→ **DESCRIPTION OF THE TASK**: Report back each line of the data that contains the word "Tutorial".

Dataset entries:
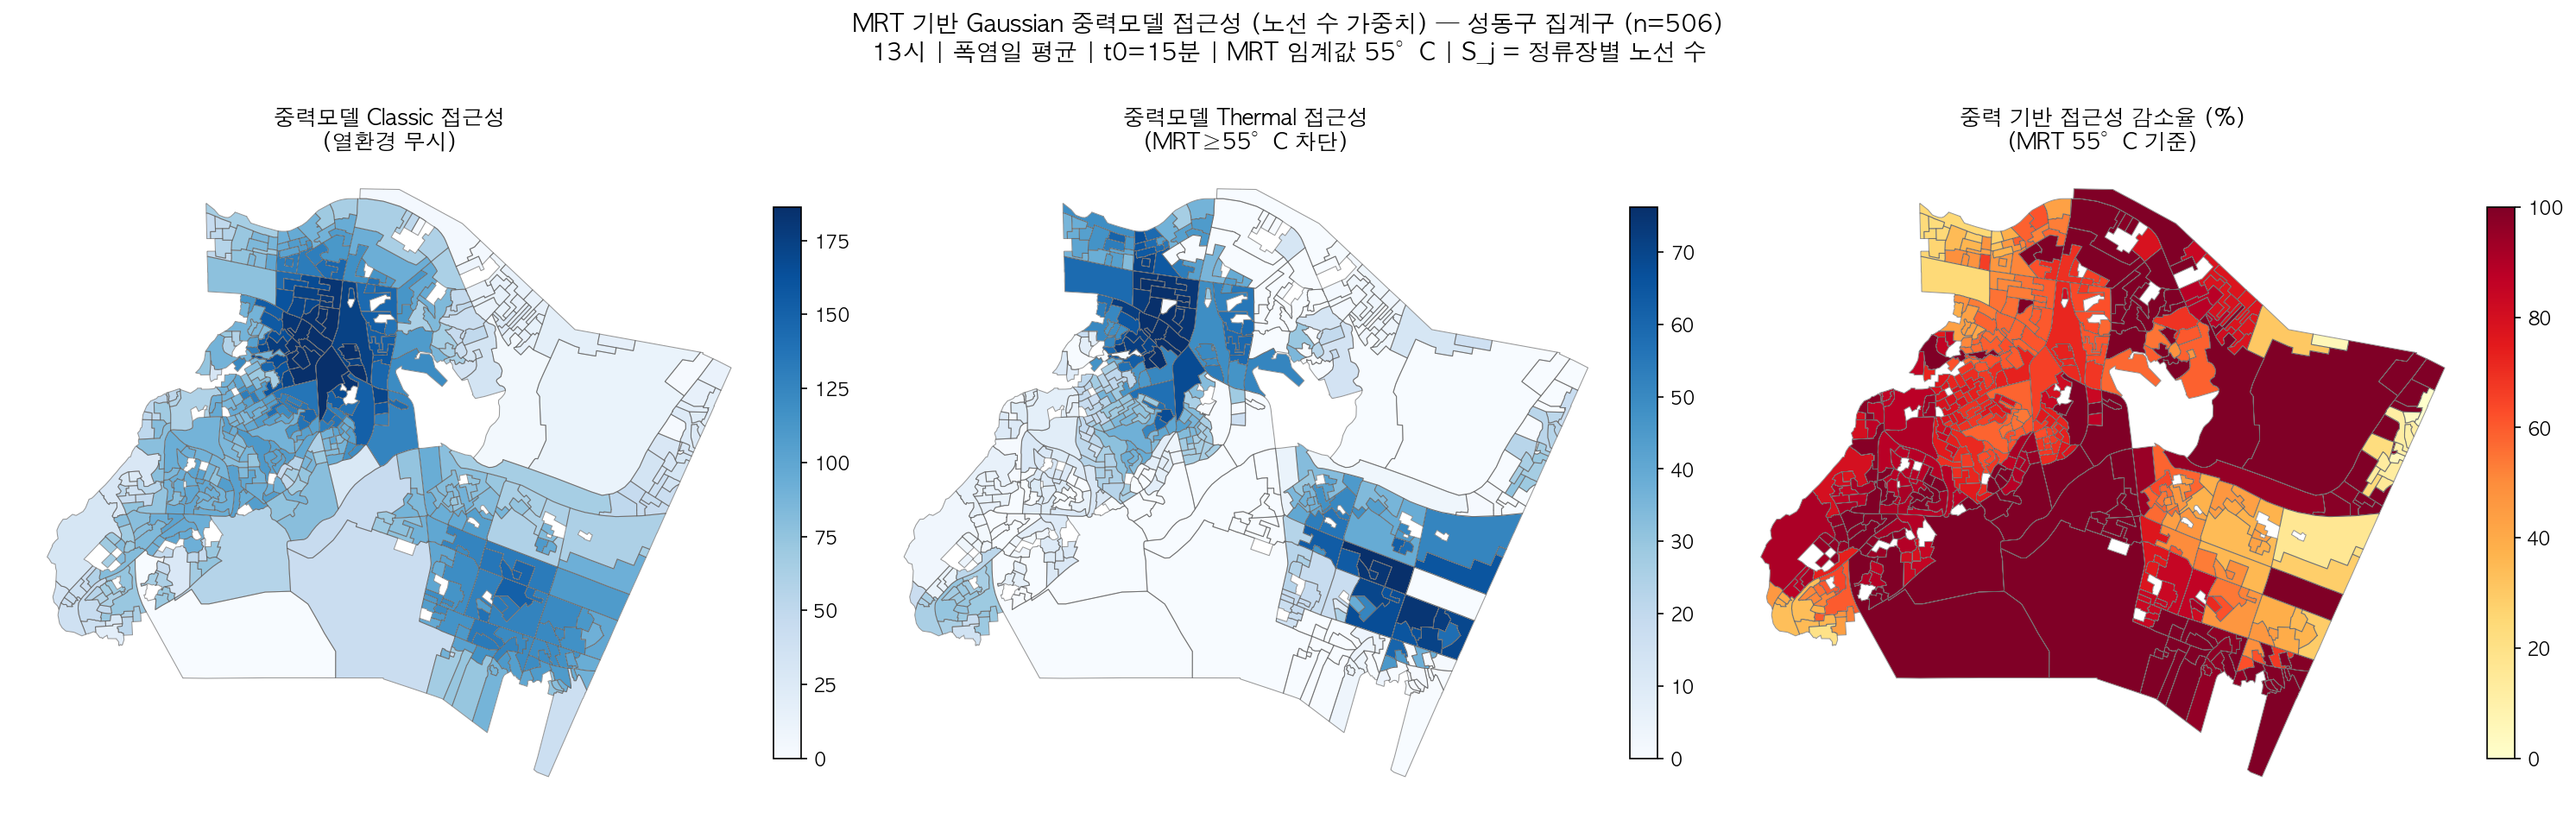
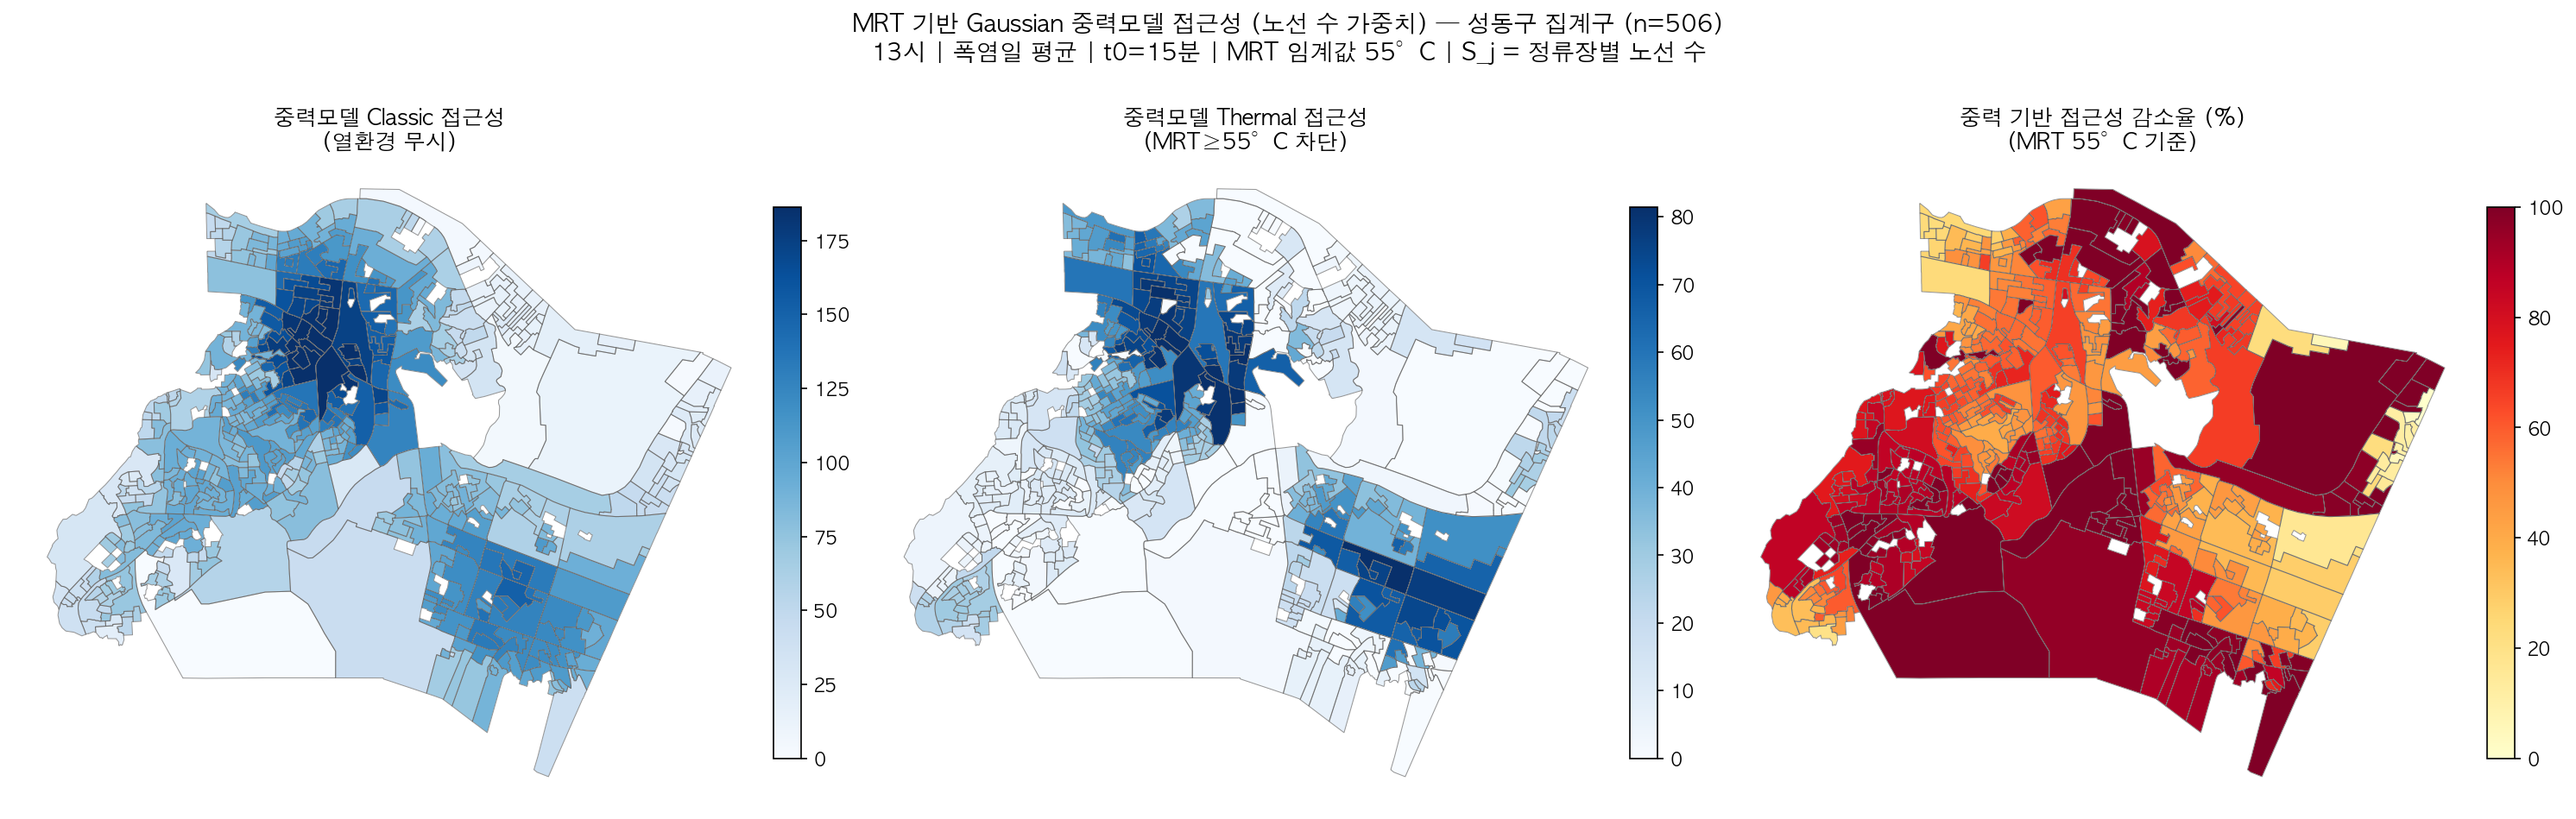
Fix: study_note 수치 최신화 + 누락 파일 커밋
- Thermal_Catchment.md: 평균 감소율 67.6%→68.0%, 완전차단 69개(13.6%)→75개(13.3%)
- SVF.md, Monte_Carlo.md: 캐노피 수정 후 내용 반영본
- 15_svf_per_link.py: 도시숲 전체 범주 + 10m 캐노피 높이 적용 버전
- figures: mc/gravity 최신 그래프

diff --git a/Thermal_Catchment/02_코드/15_svf_per_link.py b/Thermal_Catchment/02_코드/15_svf_per_link.py
@@ -39,6 +39,7 @@ OUT_PATH   = os.path.join(RES_DIR, 'link_svf_canopy.csv')
 
 BULD_BUFFER  = 20   # m — H 계산을 위한 링크 주변 건물 탐색 반경
 CANOPY_BUFFER = 15  # m — 가로수 캐노피 측정 링크 버퍼
+TREE_HEIGHT  = 10.0  # m — 수목 캐노피 높이 (UMEP TreePlanter Tutorial; Lindberg et al.)
 
 # 도로 유형별 표준 폭 (m) — 국토부 도로설계기준 / OSM 실측 통계
 # 양방향 차로 포함 전체 노면폭 기준
@@ -98,8 +99,8 @@ buld = buld[buld.geometry.is_valid].copy().reset_index(drop=True)
 buld_sindex = buld.sindex
 print(f"  성동구 건물: {len(buld):,}개 | 평균높이 {buld['height_m'].mean():.1f}m")
 
-# ── 녹지(가로수) 데이터 로드 ────────────────────────────────────────────
-print("가로수 데이터 로드 중...")
+# ── 녹지(전체 도시숲) 데이터 로드 ──────────────────────────────────────
+print("도시숲 데이터 로드 중...")
 green_raw = gpd.read_file(GREEN_PATH)
 bbox_gdf = gpd.GeoDataFrame(
     geometry=[Point(127.015, 37.535), Point(127.065, 37.565)], crs='EPSG:4326'
@@ -107,35 +108,38 @@ bbox_gdf = gpd.GeoDataFrame(
 xmin, ymin = bbox_gdf.geometry[0].x, bbox_gdf.geometry[0].y
 xmax, ymax = bbox_gdf.geometry[1].x, bbox_gdf.geometry[1].y
 green = green_raw.cx[xmin:xmax, ymin:ymax].copy()
-street_trees = green[green['U2_NAM'] == '가로수'].copy().reset_index(drop=True)
+street_trees = green.copy().reset_index(drop=True)   # 도시숲·마을숲·경관숲·학교숲·가로수 전체
 tree_sindex = street_trees.sindex
-print(f"  성동구 가로수: {len(street_trees):,}개")
+print(f"  성동구 도시숲(전체): {len(street_trees):,}개 | 유형: {street_trees['U2_NAM'].value_counts().to_dict()}")
 
 
 # ── SVF 계산 함수 (Oke 1987) ────────────────────────────────────────────
-def calc_svf_hw(link_geom, highway_val):
+def calc_svf_hw(link_geom, highway_val, canopy_ratio=0.0):
     """
     Oke(1987) H/W street canyon 공식으로 SVF 계산
-      H = 링크 버퍼 20m 내 건물 평균 높이
+      H_eff = 건물 평균 높이 + TREE_HEIGHT × canopy_ratio  (캐노피 차폐 반영)
       W = 도로 유형별 표준 폭
-      SVF = 1 / sqrt(1 + (H/W)^2)
-    건물이 없으면 SVF = 1.0 (개활지)
+      SVF = 1 / sqrt(1 + (H_eff/W)^2)
+    건물·캐노피 모두 없으면 SVF = 1.0 (개활지)
+    캐노피 높이 기준: UMEP TreePlanter Tutorial (Lindberg et al.)
     """
     W = get_width(highway_val)
     buf = link_geom.buffer(BULD_BUFFER)
 
     candidates_idx = list(buld_sindex.intersection(buf.bounds))
     if not candidates_idx:
-        return 1.0, 0.0, W   # svf, H, W
+        H_bld = 0.0
+    else:
+        cands = buld.iloc[candidates_idx]
+        cands = cands[cands.geometry.intersects(buf)]
+        H_bld = float(cands['height_m'].mean()) if len(cands) > 0 else 0.0
 
-    cands = buld.iloc[candidates_idx]
-    cands = cands[cands.geometry.intersects(buf)]
-    if len(cands) == 0:
-        return 1.0, 0.0, W
+    H_eff = H_bld + TREE_HEIGHT * canopy_ratio
+    if H_eff == 0.0:
+        return 1.0, round(H_bld, 1), W
 
-    H = float(cands['height_m'].mean())
-    svf = 1.0 / np.sqrt(1.0 + (H / W) ** 2)
-    return round(svf, 4), round(H, 1), W
+    svf = 1.0 / np.sqrt(1.0 + (H_eff / W) ** 2)
+    return round(svf, 4), round(H_bld, 1), W
 
 
 def calc_canopy_ratio(link_geom):
@@ -163,8 +167,8 @@ for i, (idx, row) in enumerate(edges_utm.iterrows()):
 
     u, v    = idx[0], idx[1]
     hw      = row.get('highway', 'unclassified')
-    svf, H, W = calc_svf_hw(row.geometry, hw)
-    canopy  = calc_canopy_ratio(row.geometry)
+    canopy  = calc_canopy_ratio(row.geometry)   # SVF보다 먼저 계산
+    svf, H, W = calc_svf_hw(row.geometry, hw, canopy_ratio=canopy)
 
     rows.append({
         'u':            u,

diff --git a/study_note/02_접근성분석/Thermal_Catchment.md b/study_note/02_접근성분석/Thermal_Catchment.md
@@ -26,9 +26,9 @@ $$C_i^{thermal} = \{j \in G^{thermal} : d_{ij}^{thermal} \leq 15\text{분}\}$$
 3. $G^{thermal}$에서 Dijkstra → Thermal Catchment
 4. 두 결과를 비교 → TARR 계산
 
-**결과**:
-- Classic 평균: 집계구당 **40.6개** 정류장 접근 가능
-- Thermal 평균: **10.9개** 정류장으로 감소
+**결과** (지하철 7 + 버스 482 = 489개 정류장 기준 | 도시숲 캐노피 반영):
+- Classic 평균: 집계구당 **54.0개** 정류장 접근 가능 (캐노피 무관, 전체 네트워크 기준)
+- Thermal 평균: **17.0개** 정류장으로 감소 (도시숲 캐노피 10m 반영)
 
 ---
 
@@ -49,9 +49,11 @@ $$C_i^{thermal} = \{j \in G^{thermal} : d_{ij}^{thermal} \leq 15\text{분}\}$$
 
 | 항목 | Classic | Thermal |
 |------|---------|---------|
-| 평균 접근 정류장 수 | 40.6개 | 10.9개 |
-| 집계구 평균 감소율 | — | **72.9%** |
-| 완전 차단 집계구 | 0개 | 87개 (17.2%) |
+| 평균 접근 정류장 수 | 54.0개 | 17.0개 |
+| 집계구 평균 감소율 | — | **68.0%** (중앙값 67.5%) |
+| 완전 차단 집계구 | 0개 | 75개 (13.3%) |
+
+> 도시숲 전체(도시숲·마을숲·경관숲·학교숲·가로수) 캐노피 10m 반영 (UMEP TreePlanter Tutorial 기준)
 
 ---
 

diff --git a/study_note/03_불확실성분석/Monte_Carlo.md b/study_note/03_불확실성분석/Monte_Carlo.md
@@ -23,10 +23,12 @@
 | MRT 임계값 | 제거 링크 | TARR 평균 |
 |-----------|---------|---------|
 | 45°C | 7,814개 | 99.8% |
-| 53°C | 4,374개 | 88.6% |
-| **55°C** | **3,010개** | **73.3%** |
-| 57°C | 1,953개 | 39.0% |
-| 65°C | 거의 없음 | 0.6% |
+| 53°C | 3,921개 | 87.2% |
+| **55°C** | **2,350개** | **68.0%** |
+| 57°C | 1,288개 | 33.7% |
+| 65°C | 거의 없음 | 0.0% |
+
+> 도시숲 전체 캐노피 반영 후 수치 (UMEP 10m 기준, 2026-05-20 업데이트)
 
 ### Step 2. 임계값 분포 설정
 $$\text{threshold} \sim \mathcal{N}(55°C,\ 4^2)$$
@@ -49,9 +51,9 @@ $$\widetilde{\text{TARR}}_i \quad \text{(중앙값)}, \qquad \left[\text{TARR}_i
 
 | 지표 | 값 |
 |------|-----|
-| TARR 중앙값 (평균) | **70.2%** |
-| 95% CI 범위 | 0.3% ~ 98.3% |
-| 단일 임계값(55°C) 결과 | 73.3% |
+| TARR 중앙값 | **65.0%** |
+| 95% CI 범위 | 0.1% ~ 98.2% |
+| 단일 임계값(55°C) 결과 | 68.0% |
 
 **CI 폭이 넓은 이유**: 53~57°C 구간에서 TARR가 S자 곡선의 변곡점에 걸려있기 때문. 오류가 아니라 이 구간의 민감성을 보여주는 발견입니다.
 

diff --git a/study_note/01_열환경지표/SVF.md b/study_note/01_열환경지표/SVF.md
@@ -46,9 +46,12 @@ SVF가 높으면 하늘 복사($L_{sky}$)를 더 많이 받고, 낮으면 건물
 |------|------|------|
 | **어안렌즈 사진** | 실측 SVF | 15,000개 링크에 다 찍을 수 없음 |
 | **DSM + 수목 LiDAR** | 가장 정확한 계산 | 고가 데이터, 구축 어려움 |
-| **OSM 건물만** | 이 연구에서 사용 | 수목 미반영 → SVF 과대 추정 가능성 |
+| **OSM 건물 + 도시숲 캐노피** | 이 연구에서 사용 (2026-05-20 업데이트) | UMEP 10m 캐노피를 유효 H에 합산 |
 
-**한계로 명시**: 수목 차폐를 정확히 반영 못한 점이 방법론 한계 중 하나
+**반영 방식**: $H_{eff} = H_{건물} + H_{캐노피} \times \text{canopy\_ratio}$  
+- $H_{캐노피}$ = 10m (UMEP TreePlanter Tutorial; Lindberg et al.)  
+- 도시숲 전체(도시숲·마을숲·경관숲·학교숲·가로수) 반영  
+- 캐노피 있는 링크: 4,403개 (56.3%), 평균 캐노피 비율 11.6%
 
 ---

→ **RESPONSE BELOW**:
+TREE_HEIGHT  = 10.0  # m — 수목 캐노피 높이 (UMEP TreePlanter Tutorial; Lindberg et al.)
+    캐노피 높이 기준: UMEP TreePlanter Tutorial (Lindberg et al.)
+> 도시숲 전체(도시숲·마을숲·경관숲·학교숲·가로수) 캐노피 10m 반영 (UMEP TreePlanter Tutorial 기준)
+- $H_{캐노피}$ = 10m (UMEP TreePlanter Tutorial; Lindberg et al.)  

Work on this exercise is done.